- 90% of companies use open source*
- 90%+ of Fortune 100 companies use GitHub
- 413M open source contributions in 2022
But what impact is open source really having on the world and how is it changing businesses?
In this year’s report, we will answer this question by exploring the scale and growth of software development across GitHub, and how people, communities, organizations, and companies collaborate and invest in open source software.
We uncover three big trends to watch:
Infrastructure as code picks up.
Developers used the Hashicorp Configuration Language (HCL), Shell, and Go programming languages heavily in 2022, which indicates that infrastructure as code (IaC) practices are increasingly being adopted across projects on GitHub—including open source projects.
It also points to how operations communities are starting to make their presence felt in the world of open source, which has historically been far more developer centric.
HCL is the fastest growing language on GitHub
Big tech builds big open source communities.
Some of the biggest open source projects on GitHub in 2022 were commercially backed. This shows that investments are being made in open source that reflect its importance.

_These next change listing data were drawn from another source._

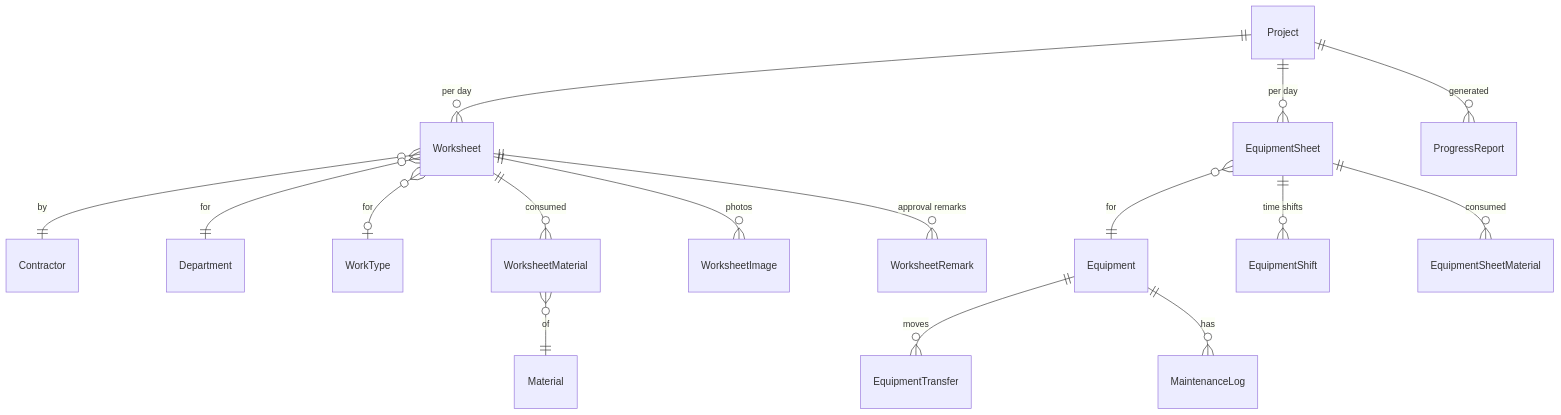
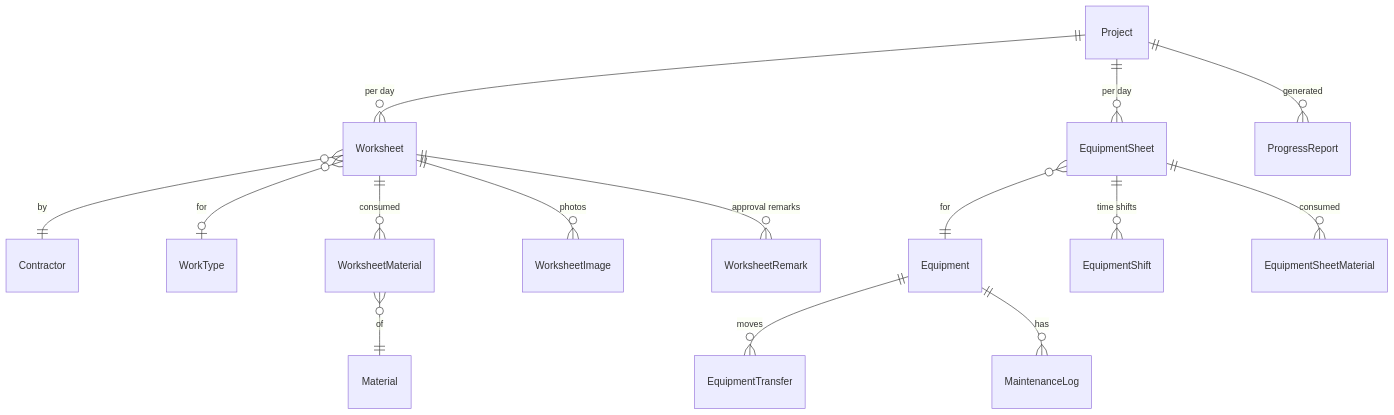
Before and after one commit to arunselvakumar/white-board: the fourth of 10 diagrams in apps/construction-management/docs/01-domain-model.md, drawn with Mermaid. The commit also changed other lines of this file and 21 other files, not shown here.

````diff
--- a/apps/construction-management/docs/01-domain-model.md
+++ b/apps/construction-management/docs/01-domain-model.md
@@ -117,18 +116,17 @@
 ```mermaid
 erDiagram
     Project ||--o{ Worksheet : "per day"
     Worksheet }o--|| Contractor : by
-    Worksheet }o--|| Department : for
     Worksheet }o--o| WorkType : for
     Worksheet ||--o{ WorksheetMaterial : consumed
     WorksheetMaterial }o--|| Material : of
     Worksheet ||--o{ WorksheetImage : photos
     Worksheet ||--o{ WorksheetRemark : "approval remarks"
     Project ||--o{ EquipmentSheet : "per day"
     EquipmentSheet }o--|| Equipment : for
     EquipmentSheet ||--o{ EquipmentShift : "time shifts"
     EquipmentSheet ||--o{ EquipmentSheetMaterial : consumed
     Equipment ||--o{ EquipmentTransfer : moves
     Equipment ||--o{ MaintenanceLog : has
     Project ||--o{ ProgressReport : generated
 ```
````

Those investments are also fueling a feedback loop: Companies are creating new OSS communities, which is compelling other organizations to start open source program offices (OSPO) to coordinate OSS strategies—and that is encouraging more people to contribute to open source. By our estimation, more than 30% of Fortune 100 companies now have OSPOs—and we predict this number will increase.*
30% of Fortune 100 companies have OSPOs
First-time OSS contributors favor commercially backed projects.
And it’s primarily among developers who do not belong to a commercially backed project organization. This underscores the importance of commercially backed open source projects in growing the broader ecosystem and brand recognition these projects carry. It also points to the investment companies have made in open source over the past decade.
50% of first-time contributors work on commercially backed projects
*This number was derived by GitHub open source program office (OSPO), which spoke to Fortune 100 companies and mined publicly available data to determine this figure.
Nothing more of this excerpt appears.